The phrase "German culture" has not been popular for a while. A lot of people ignore thousands of years of perfectly good history, and concentrate all their attention on Germany in the 1940s.
(Actually, an argument can be made for "hundreds of thousands of years" of history, since the oldest known spears were unearthed in Schöningen, near Hannover.)
However, those of us who lived there for 15 years or so have a somewhat different view of the country. It's clean, well-run, and the food is amazing. So I was interested to see what the food was like at The Heimat House, located conveniently near my job, at 6910 Montgomery Blvd NE (basically at the corner of Montgomery and Louisiana).
I'm happy to say it was incredible.
(A quick aside: Heimat is a German word that doesn't translate directly into English. A close equivalent is "home" or "homeland," but a better description would be that it's the polar opposite of "social isolation." The Nazis tried to subvert the word for a while, but they failed.)
The exterior of the restaurant is still being renovated (not sure how much is actually being done), but the inside was done in dark woods (a line of large-screen TV's by the bar sort of ruined the ambiance, but... America, you know? Can't get through the day without enough distractions).

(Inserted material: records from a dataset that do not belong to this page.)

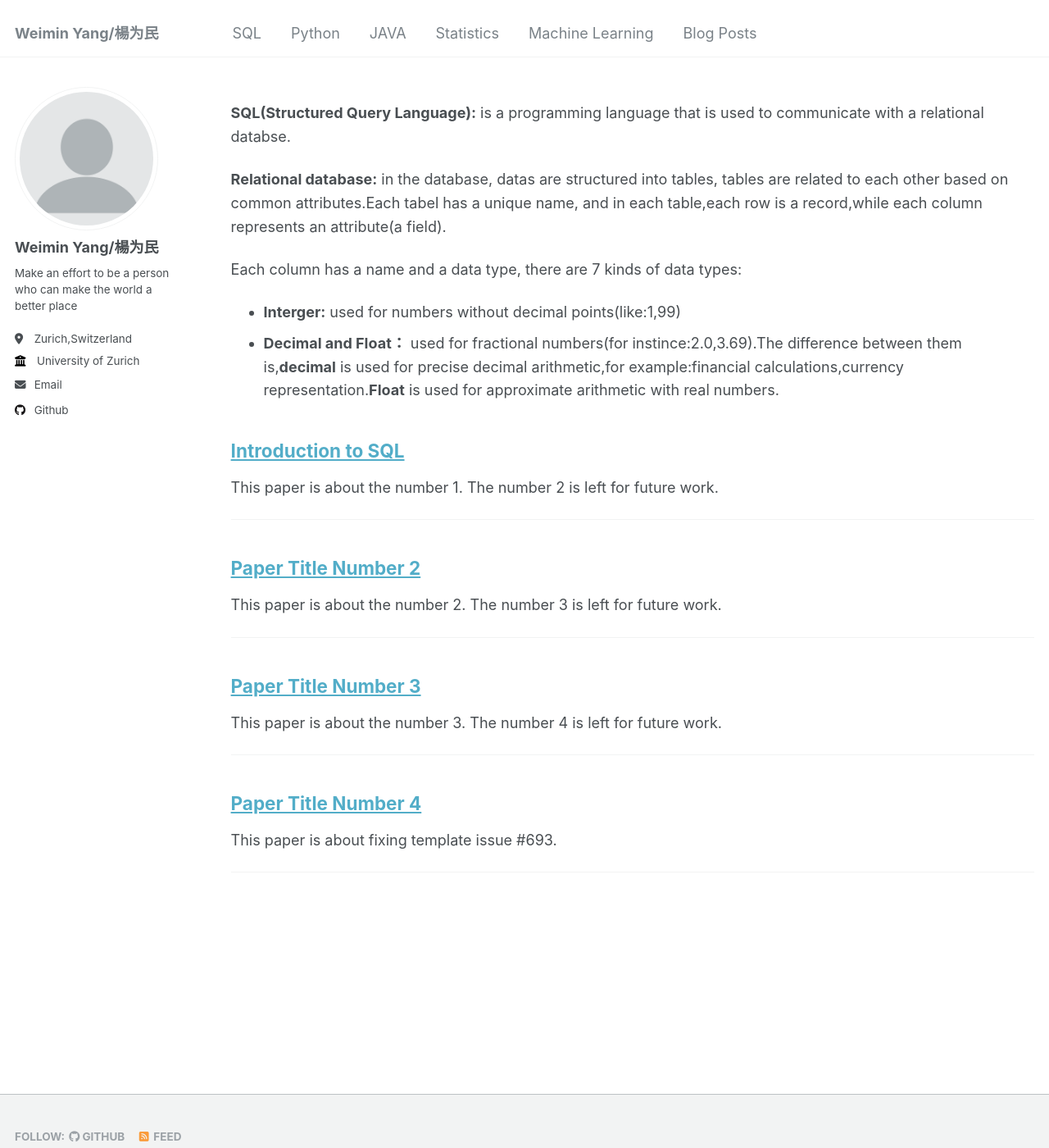
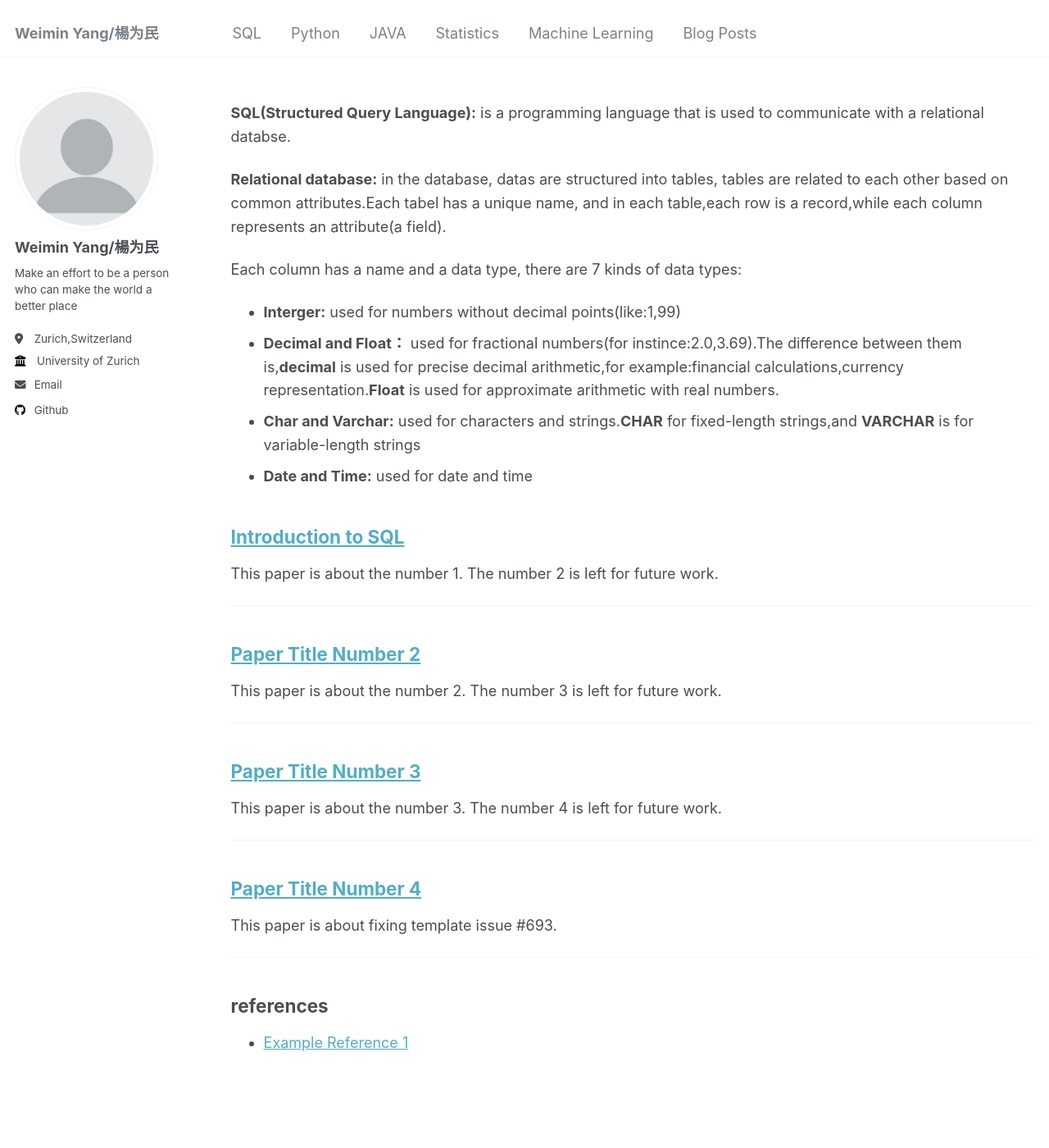
Before and after one commit to weimin3/weimin3.github-io, a Jekyll site: the page built from _pages/SQL.html, in a window 1280 px wide and 1400 px high. Shown: the whole window at 82% size. Built offline with Jekyll 4.4.1, drawn with Linux system fonts in a browser that asks for light colours.

Commit message:
Update SQL.html

```diff
--- a/_pages/SQL.html
+++ b/_pages/SQL.html
@@ -10,11 +10,20 @@
   <ul>
     <li><strong>Interger:</strong> used for numbers without decimal points(like:1,99)</li>
     <li><strong>Decimal and Float：</strong> used for fractional numbers(for instince:2.0,3.69).The difference between them is,<strong>decimal</strong> is used for precise decimal arithmetic,for example:financial calculations,currency representation.<strong>Float</strong> is used for approximate arithmetic with real numbers. </li>
-
-
+    <li><strong>Char and Varchar:</strong> used for characters and strings.<strong>CHAR</strong> for fixed-length strings,and <strong>VARCHAR</strong> is for variable-length strings</li>
+    <li><strong>Date and Time:</strong> used for date and time</li>
   </ul>
 {% for tutorial in site.SQL %}
   <h2><a href="{{ tutorial.url }}">{{ tutorial.title }}</a></h2>
   <p>{{ tutorial.excerpt }}</p>
   <hr />
 {% endfor %}
+
+<!-- 参考文献部分 -->
+<section class="references">
+  <h2>references</h2>
+  <ul>
+    <li><a href="https://medium.com/@learnwithwhiteboard_digest/all-sql-fundamentals-explained-for-beginners-in-10-minutes-e33875bf772a">Example Reference 1</a></li>
+
+  </ul>
+</section>
```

The Trophy Wife had a vegetarian schnitzel - a fried eggplant with standard schnitzel breading. The outside was crisp and delicious, while the inside was buttery-soft. (Not a huge fan of eggplant myself, but if I had to eat it, this would be the way to go.)
It was served with a cucumber salad (good; very traditional), and a large side of the best spätzle I've had since we left Germany. They were soft, creamy and flavorful, and practically melted in your mouth.
(As long as we're talking about the German language, spätzle translates to "little sparrows" for no particularly good reason any more - at first, they were shaped by hand or spoon, and looked vaguely like birds. It hasn't been true for probably a century or more.)
I had a roulade (a rolled pastry filled with a pork cutlet, herbs and a pickle) in an incredible cream sauce, with some basic pan-fried potatoes and a small eggplant salad (which was definitely OK, but did I mention that I wasn't a huge fan of eggplant?).
Overall, it was basic Bavarian "peasant food," but done awe-inspiringly well. Considering the origins of the menu, I should have thought that the food ($12 to $20 per entree) was slightly overpriced, but the quality of the food easily made it worth the price.
In good (if stereotypical) German style, their extensive wine list was equal in size with their beer list.
We'll be going back.